According to our panel of independent experts, while it can be irritating, citronella won’t cause any serious health issues to your dog. Many canines probably won’t experience any of the symptoms we mentioned above.
That is, if citronella is the only real active ingredient in the spray you’re using.
Unfortunately, I've found that many deterrent sprays marketed as citronella contain only a few percentages of true citronella oil. Instead, they use a variety of other ingredients that aren’t benign to my furry friend's health.
Ethanol is one of the ingredients commonly found not only in dog deterrent sprays but in other pet products as well. The problem with ethanol is that even a small amount is harmful to dogs.
A human liver contains enzymes that metabolise alcohol. But a dog’s body doesn’t work the same way. In fact, alcohol causes permanent damage to a dog’s liver, and higher amounts can be fatal.
Using an alcohol-based spray on your pooch is not exactly the same as letting them drink beer. But regular use of such a spray can eventually lead to ethanol toxicosis (5).
Pelargonium citrosum, also known as geranium, is a plant that smells just like citronella when you crush its leaves.
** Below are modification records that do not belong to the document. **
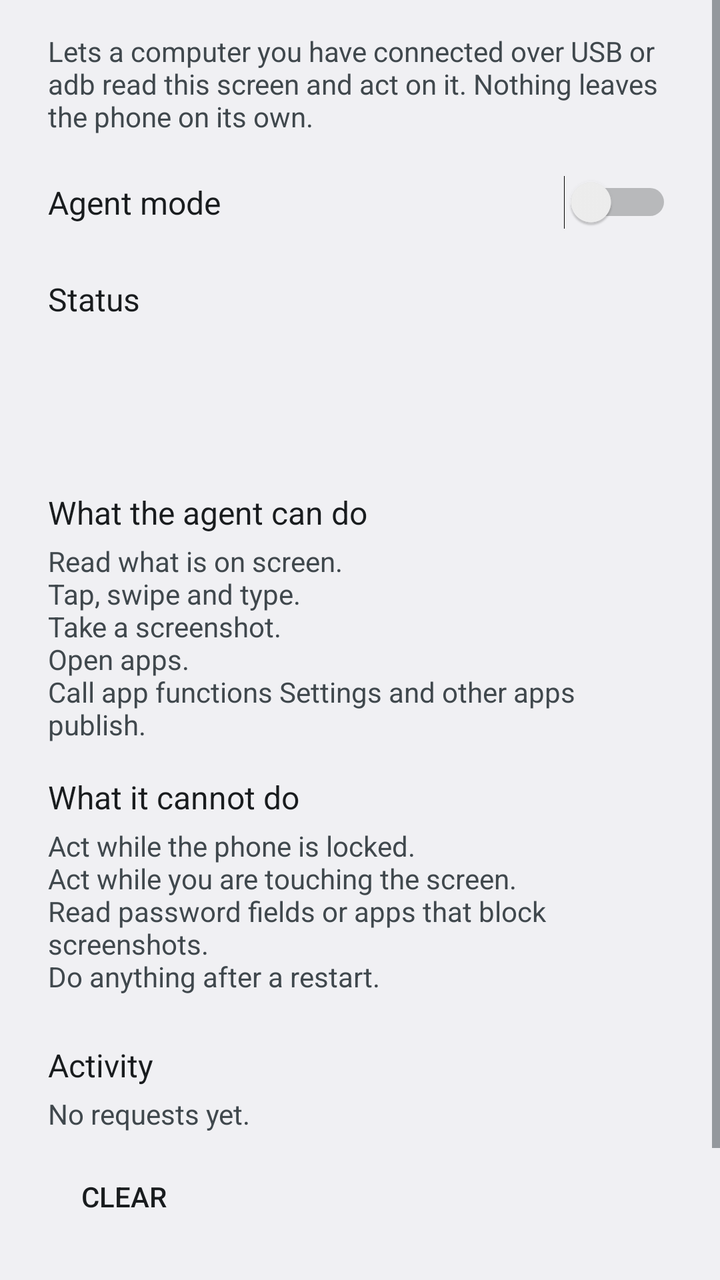
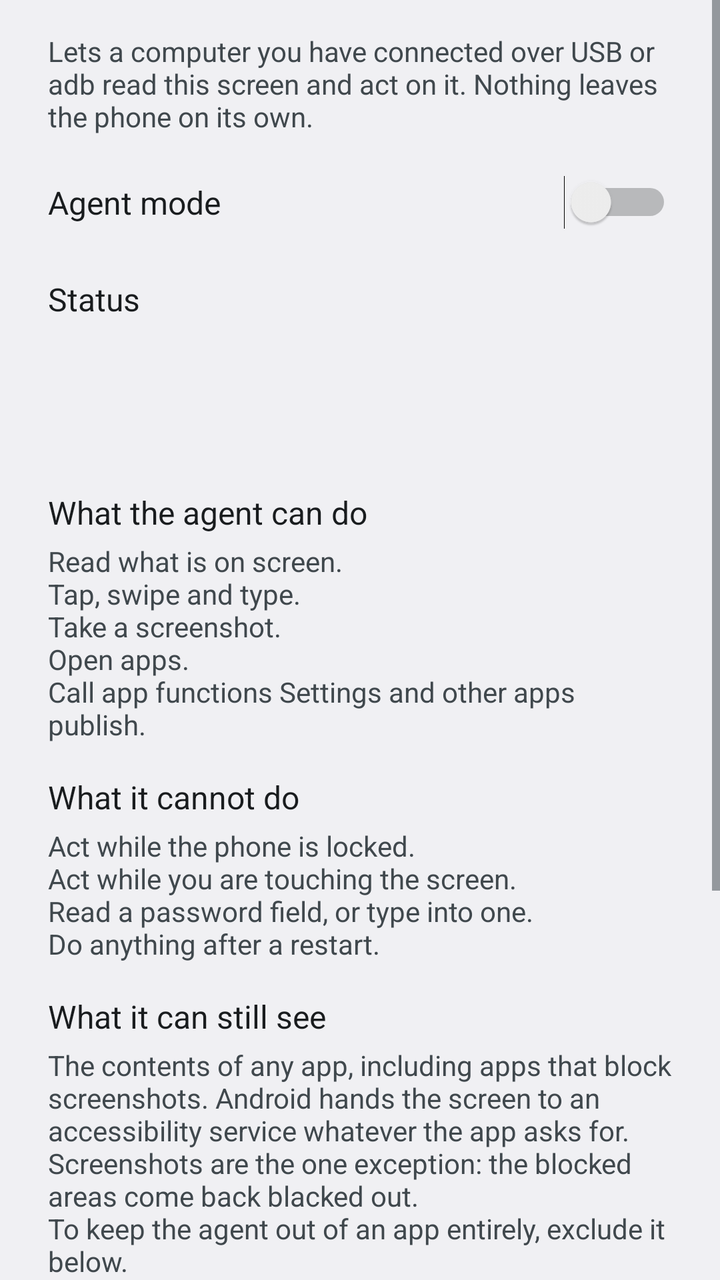

Screens rendered from an Android XML layout before and after an edit, with the pre-edit source and the edit as a unified diff.
<!-- AndroidManifest.xml: application theme android:Theme.DeviceDefault.Settings -->
<!-- res/layout/activity_agent_settings.xml -->
<?xml version="1.0" encoding="utf-8"?>
<ScrollView xmlns:android="http://schemas.android.com/apk/res/android"
    android:layout_width="match_parent"
    android:layout_height="match_parent"
    android:background="?android:attr/colorBackground"
    android:fillViewport="true">

    <LinearLayout
        android:layout_width="match_parent"
        android:layout_height="wrap_content"
        android:orientation="vertical"
        android:paddingStart="24dp"
        android:paddingEnd="24dp"
        android:paddingTop="16dp"
        android:paddingBottom="32dp">

        <TextView
            android:id="@+id/intro"
            android:layout_width="match_parent"
            android:layout_height="wrap_content"
            android:text="@string/agent_intro"
            android:textAppearance="?android:attr/textAppearanceListItemSecondary"
            android:textColor="?android:attr/textColorSecondary" />

        <LinearLayout
            android:layout_width="match_parent"
            android:layout_height="wrap_content"
            android:layout_marginTop="20dp"
            android:gravity="center_vertical"
            android:orientation="horizontal">

            <TextView
                android:layout_width="0dp"
                android:layout_height="wrap_content"
                android:layout_weight="1"
                android:text="@string/agent_switch_label"
                android:textAppearance="?android:attr/textAppearanceListItem"
                android:textColor="?android:attr/textColorPrimary" />

            <Switch
                android:id="@+id/master_switch"
                android:layout_width="wrap_content"
                android:layout_height="wrap_content"
                android:contentDescription="@string/agent_switch_label" />
        </LinearLayout>

        <TextView
            android:layout_width="match_parent"
            android:layout_height="wrap_content"
            android:layout_marginTop="24dp"
            android:text="@string/status_header"
            android:textAppearance="?android:attr/textAppearanceListItem"
            android:textColor="?android:attr/textColorPrimary" />

        <TextView
            android:id="@+id/status_bridge"
            android:layout_width="match_parent"
            android:layout_height="wrap_content"
            android:layout_marginTop="4dp"
            android:textAppearance="?android:attr/textAppearanceListItemSecondary"
            android:textColor="?android:attr/textColorSecondary" />

        <TextView
            android:id="@+id/status_a11y"
            android:layout_width="match_parent"
            android:layout_height="wrap_content"
            android:textAppearance="?android:attr/textAppearanceListItemSecondary"
            android:textColor="?android:attr/textColorSecondary" />

        <TextView
            android:id="@+id/status_session"
            android:layout_width="match_parent"
            android:layout_height="wrap_content"
            android:textAppearance="?android:attr/textAppearanceListItemSecondary"
            android:textColor="?android:attr/textColorSecondary" />

        <LinearLayout
            android:id="@+id/pairing_group"
            android:layout_width="match_parent"
            android:layout_height="wrap_content"
            android:layout_marginTop="24dp"
            android:orientation="vertical"
            android:visibility="gone">

            <TextView
                android:layout_width="match_parent"
                android:layout_height="wrap_content"
                android:text="@string/pairing_header"
                android:textAppearance="?android:attr/textAppearanceListItem"
                android:textColor="?android:attr/textColorPrimary" />

            <LinearLayout
                android:layout_width="match_parent"
                android:layout_height="wrap_content"
                android:layout_marginTop="8dp"
                android:gravity="center_vertical"
                android:orientation="horizontal">

                <TextView
                    android:id="@+id/pairing_code"
                    android:layout_width="0dp"
                    android:layout_height="wrap_content"
                    android:layout_weight="1"
                    android:fontFamily="monospace"
                    android:letterSpacing="0.35"
                    android:textColor="?android:attr/textColorPrimary"
                    android:textSize="34sp" />

                <Button
                    android:id="@+id/new_code"
                    style="?android:attr/borderlessButtonStyle"
                    android:layout_width="wrap_content"
                    android:layout_height="wrap_content"
                    android:text="@string/pairing_new_code"
                    android:textColor="?android:attr/textColorPrimary" />
            </LinearLayout>

            <TextView
                android:layout_width="match_parent"
                android:layout_height="wrap_content"
                android:text="@string/pairing_hint"
                android:textAppearance="?android:attr/textAppearanceListItemSecondary"
                android:textColor="?android:attr/textColorSecondary" />
        </LinearLayout>

        <TextView
            android:layout_width="match_parent"
            android:layout_height="wrap_content"
            android:layout_marginTop="24dp"
            android:text="@string/can_do_header"
            android:textAppearance="?android:attr/textAppearanceListItem"
            android:textColor="?android:attr/textColorPrimary" />

        <TextView
            android:layout_width="match_parent"
            android:layout_height="wrap_content"
            android:layout_marginTop="4dp"
            android:text="@string/can_do_body"
            android:textAppearance="?android:attr/textAppearanceListItemSecondary"
            android:textColor="?android:attr/textColorSecondary" />

        <TextView
            android:layout_width="match_parent"
            android:layout_height="wrap_content"
            android:layout_marginTop="16dp"
            android:text="@string/cannot_do_header"
            android:textAppearance="?android:attr/textAppearanceListItem"
            android:textColor="?android:attr/textColorPrimary" />

        <TextView
            android:layout_width="match_parent"
            android:layout_height="wrap_content"
            android:layout_marginTop="4dp"
            android:text="@string/cannot_do_body"
            android:textAppearance="?android:attr/textAppearanceListItemSecondary"
            android:textColor="?android:attr/textColorSecondary" />

        <TextView
            android:layout_width="match_parent"
            android:layout_height="wrap_content"
            android:layout_marginTop="24dp"
            android:text="@string/activity_header"
            android:textAppearance="?android:attr/textAppearanceListItem"
            android:textColor="?android:attr/textColorPrimary" />

        <TextView
            android:id="@+id/activity_empty"
            android:layout_width="match_parent"
            android:layout_height="wrap_content"
            android:layout_marginTop="4dp"
            android:text="@string/activity_empty"
            android:textAppearance="?android:attr/textAppearanceListItemSecondary"
            android:textColor="?android:attr/textColorSecondary" />

        <androidx.recyclerview.widget.RecyclerView
            android:id="@+id/audit_list"
            android:layout_width="match_parent"
            android:layout_height="wrap_content"
            android:layout_marginTop="4dp"
            android:nestedScrollingEnabled="false" />

        <Button
            android:id="@+id/clear_log"
            style="?android:attr/borderlessButtonStyle"
            android:layout_width="wrap_content"
            android:layout_height="wrap_content"
            android:layout_marginTop="4dp"
            android:paddingStart="0dp"
            android:text="@string/activity_clear"
            android:textColor="?android:attr/textColorPrimary" />

        <TextView
            android:layout_width="match_parent"
            android:layout_height="wrap_content"
            android:layout_marginTop="24dp"
            android:text="@string/footer_reboot"
            android:textAppearance="?android:attr/textAppearanceListItemSecondary"
            android:textColor="?android:attr/textColorSecondary" />
    </LinearLayout>
</ScrollView>
<!-- resources referenced by this layout -->
<resources>
  <string name="activity_clear">Clear</string>
  <string name="activity_empty">No requests yet.</string>
  <string name="activity_header">Activity</string>
  <string name="agent_intro">Lets a computer you have connected over USB or adb read this screen and act on it. Nothing leaves the phone on its own.</string>
  <string name="agent_switch_label">Agent mode</string>
  <string name="can_do_body">Read what is on screen.\nTap, swipe and type.\nTake a screenshot.\nOpen apps.\nCall app functions Settings and other apps publish.</string>
  <string name="can_do_header">What the agent can do</string>
  <string name="cannot_do_body">Act while the phone is locked.\nAct while you are touching the screen.\nRead password fields or apps that block screenshots.\nDo anything after a restart.</string>
  <string name="cannot_do_header">What it cannot do</string>
  <string name="footer_reboot">Agent mode turns itself off when the phone restarts.</string>
  <string name="pairing_header">Pairing code</string>
  <string name="pairing_hint">Type this on the computer to pair. It changes each time Agent mode starts.</string>
  <string name="pairing_new_code">New code</string>
  <string name="status_header">Status</string>
</resources>

<!-- the commit's change to res/layout/activity_agent_settings.xml (unified diff, before → after) -->
@@ -158,6 +158,59 @@
         <TextView
             android:layout_width="match_parent"
             android:layout_height="wrap_content"
+            android:layout_marginTop="16dp"
+            android:text="@string/caveat_header"
+            android:textAppearance="?android:attr/textAppearanceListItem"
+            android:textColor="?android:attr/textColorPrimary" />
+
+        <TextView
+            android:layout_width="match_parent"
+            android:layout_height="wrap_content"
+            android:layout_marginTop="4dp"
+            android:text="@string/caveat_body"
+            android:textAppearance="?android:attr/textAppearanceListItemSecondary"
+            android:textColor="?android:attr/textColorSecondary" />
+
+        <LinearLayout
+            android:layout_width="match_parent"
+            android:layout_height="wrap_content"
+            android:layout_marginTop="16dp"
+            android:gravity="center_vertical"
+            android:orientation="horizontal">
+
+            <LinearLayout
+                android:layout_width="0dp"
+                android:layout_height="wrap_content"
+                android:layout_weight="1"
+                android:orientation="vertical">
+
+                <TextView
+                    android:layout_width="match_parent"
+                    android:layout_height="wrap_content"
+                    android:text="@string/excluded_header"
+                    android:textAppearance="?android:attr/textAppearanceListItem"
+                    android:textColor="?android:attr/textColorPrimary" />
+
+                <TextView
+                    android:id="@+id/excluded_summary"
+                    android:layout_width="match_parent"
+                    android:layout_height="wrap_content"
+                    android:textAppearance="?android:attr/textAppearanceListItemSecondary"
+                    android:textColor="?android:attr/textColorSecondary" />
+            </LinearLayout>
+
+            <Button
+                android:id="@+id/excluded_edit"
+                style="?android:attr/borderlessButtonStyle"
+                android:layout_width="wrap_content"
+                android:layout_height="wrap_content"
+                android:text="@string/excluded_edit"
+                android:textColor="?android:attr/textColorPrimary" />
+        </LinearLayout>
+
+        <TextView
+            android:layout_width="match_parent"
+            android:layout_height="wrap_content"
             android:layout_marginTop="24dp"
             android:text="@string/activity_header"
             android:textAppearance="?android:attr/textAppearanceListItem"
<!-- resource entries referenced after the edit -->
@@ -7,8 +7,12 @@
   <string name="agent_switch_label">Agent mode</string>
   <string name="can_do_body">Read what is on screen.\nTap, swipe and type.\nTake a screenshot.\nOpen apps.\nCall app functions Settings and other apps publish.</string>
   <string name="can_do_header">What the agent can do</string>
-  <string name="cannot_do_body">Act while the phone is locked.\nAct while you are touching the screen.\nRead password fields or apps that block screenshots.\nDo anything after a restart.</string>
+  <string name="cannot_do_body">Act while the phone is locked.\nAct while you are touching the screen.\nRead a password field, or type into one.\nDo anything after a restart.</string>
   <string name="cannot_do_header">What it cannot do</string>
+  <string name="caveat_body">The contents of any app, including apps that block screenshots. Android hands the screen to an accessibility service whatever the app asks for.\nScreenshots are the one exception: the blocked areas come back blacked out.\nTo keep the agent out of an app entirely, exclude it below.</string>
+  <string name="caveat_header">What it can still see</string>
+  <string name="excluded_edit">Edit</string>
+  <string name="excluded_header">Excluded apps</string>
   <string name="footer_reboot">Agent mode turns itself off when the phone restarts.</string>
   <string name="pairing_header">Pairing code</string>
   <string name="pairing_hint">Type this on the computer to pair. It changes each time Agent mode starts.</string>
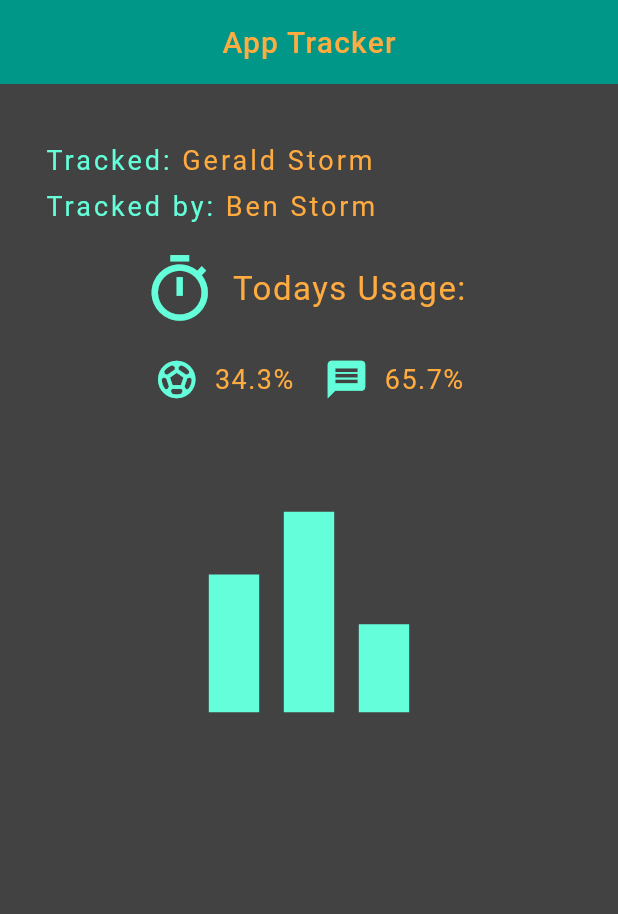
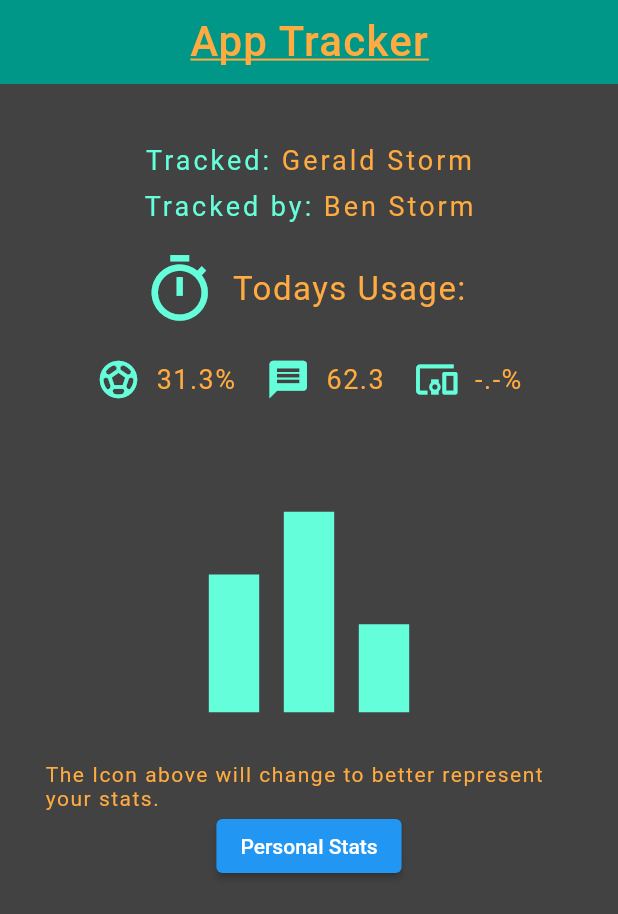
Before and after one commit to RPoolman/App-Usage, a Flutter app: the screen it shows after launch, on a phone screen of 412 x 824 dp. Shown: the top 914 px of the screen. Run offline on Flutter 3.47's test engine with Material 2 defaults, Android fonts, the phone set to English and light mode, and no system bars.

```diff
--- a/flutter_app/lib/main.dart
+++ b/flutter_app/lib/main.dart
@@ -1,4 +1,6 @@
+import 'package:flutter/cupertino.dart';
 import 'package:flutter/material.dart';
+import 'Stats.dart';
 
 void main() => runApp(MaterialApp(
   home: LandingPage(),
@@ -10,7 +12,7 @@ class LandingPage extends StatelessWidget {
     return Scaffold(
       backgroundColor: Colors.grey[800],
       appBar: AppBar(
-        title: Text('App Tracker',style: TextStyle(color: Colors.orangeAccent,letterSpacing: 0.8)),
+        title: Text('App Tracker',style: TextStyle(color: Colors.orangeAccent,letterSpacing: 0.8, fontSize: 28, decoration: TextDecoration.underline)),
         centerTitle: true,
         backgroundColor: Colors.teal,
         elevation: 0,
@@ -21,6 +23,7 @@ class LandingPage extends StatelessWidget {
           crossAxisAlignment: CrossAxisAlignment.start,
           children: <Widget>[
             Row(
+              mainAxisAlignment: MainAxisAlignment.center,
               children: [
                 Text(
                   'Tracked: ',
@@ -35,6 +38,7 @@ class LandingPage extends StatelessWidget {
             ),
             SizedBox(height: 10),
             Row(
+              mainAxisAlignment: MainAxisAlignment.center,
               children: [
                 Text(
                   'Tracked by: ',
@@ -78,7 +82,7 @@ class LandingPage extends StatelessWidget {
                 ),
                 SizedBox(width: 10,),
                 Text(
-                  '34.3%',
+                  '31.3%',
                   style: TextStyle(
                     color: Colors.orangeAccent,
                     fontSize: 18,
@@ -93,17 +97,32 @@ class LandingPage extends StatelessWidget {
                 ),
                 SizedBox(width: 10,),
                 Text(
-                  '65.7%',
+                  '62.3',
                   style: TextStyle(
                     color: Colors.orangeAccent,
                     fontSize: 18,
                     letterSpacing: 1,
                   ),
-                )
+                ),
+                SizedBox(width: 20),
+                Icon(
+                  Icons.devices_other,
+                  color: Colors.tealAccent,
+                  size: 30,
+                ),
+                SizedBox(width: 10,),
+                Text(
+                  '-.-%',
+                  style: TextStyle(
+                    color: Colors.orangeAccent,
+                    fontSize: 18,
+                    letterSpacing: 1,
+                  ),
+                ),
               ],
             ),
             SizedBox(height: 40,),
-            Row(
+            Column(
                 mainAxisAlignment: MainAxisAlignment.center,
                 children: <Widget>[
                   Icon(
@@ -111,8 +130,25 @@ class LandingPage extends StatelessWidget {
                     color: Colors.tealAccent,
                     size: 200,
                   ),
-                ]
-            )
+                  Text(
+                    'The Icon above will change to better represent your stats.',
+                    style: TextStyle(
+                      color: Colors.orangeAccent,
+                      fontSize: 14,
+                      letterSpacing: 1,
+                    ),
+                  ),
+                  ElevatedButton(
+                    child: Text('Personal Stats'),
+                    onPressed: () {
+                      Navigator.push(
+                        context,
+                        MaterialPageRoute(builder: (context) => StatScreen()),
+                      );
+                    },
+                  ),
+                ],
+            ),
           ],
         ),
       ),
```
Also changed, not shown: flutter_app/lib/Stats.dart (added, +98 -0 lines).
But even though the scent is pretty much the same, geranium is in no way related to the Cymbopogon species citronella is extracted from.
Due to the resembling smell, geranium is often mixed with citronella for a more potent product. Don’t be surprised to see a product labelled as “citronella” only feature geranium on its ingredient list.
The problem here is that geranium contains certain citrus oils which are toxic to our furry friends. When ingested, these oils affect the dog’s liver in the same way alcohol does.
Citronella oil can contain methyleugenol, which is an ingredient often used in insect repellent sprays and lotions. Methyleugenol is classified as toxicity category 3, meaning there’s a very low chance of it causing body response in dogs. Still, there’s always a chance an adverse reaction will occur if your pooch is sensitive.
Tetrafluoroethane, also known as freon, is a coolant commonly used in refrigeration and air conditioning systems. So seeing it on the ingredient list of a dog spray might not seem right. But unlike previously mentioned ingredients, this isn’t something you need to be worried about. Studies have shown that tetrafluoroethane is not toxic to animals, including dogs(6). So unlike previously mentioned ingredients, this one is an exception to the rule.
My Final Say
Dogs find citronella scent strong, unpleasant and very distracting. This makes the citronella spray a great tool for controlling unwanted behaviours, whether it’s excessive barking, digging or aggression towards other animals.
However, our team of independent experts want to remind you that regular use of citronella spray can cause some short-term health issues, such as skin rashes, gastrointestinal problems and runny eyes. Furthermore, certain spray products also contain other not-so-dog-friendly ingredients.
It’s always best to use the citronella spray as a situational aid, not a training tool. And before buying such a product, always check if the ingredient list contains any harmful substances.
- Segelken, R. June 6, 1996. “Study: 'Nuisance-barking' dogs respond best to citronella spray collars.” Cornell Chronicle. Retrieved July 29, 2022. https://news.cornell.edu/stories/1996/06/citronella-spray-collars-curb-barking-dogs-best
- Griffin, B. “How to Break Up a Dog Fight.” Maddie’s Shelter Medicine Program. Retrieved July 29, 2022. https://sheltermedicine.vetmed.ufl.edu/files/2015/02/breaking-up-dog-fight.pdf
- Gibeault, S. November 07, 2019. “Why Does My Dog Sniff Everything?” American Kennel Club. Retrieved July 29, 2022. https://www.akc.org/expert-advice/training/why-does-my-dog-sniff-everything/
- US EPA. February 1997. “Fact Sheet For Citronella Oil.” Environmental Protection Agency. Retrieved July 29, 2022. https://www3.epa.gov/pesticides/chem_search/reg_actions/reregistration/fs_PC-021901_1-Feb-97.pdf
- PetMD Editorial. February 11, 2009. ”Ethanol Poisoning in Dogs.” PetMD. Retrieved July 29, 2022. https://www.petmd.com/dog/conditions/neurological/c_dg_ethanol_toxicosis
- Alexander, D.J, 1, Libretto, S.E. September 14, 1995. “An overview of the toxicology of HFA-134a (1,1,1,2-tetrafluoroethane).” National Library Of Medicine. Retrieved July 29, 2022. https://pubmed.ncbi.nlm.nih.gov/8579881/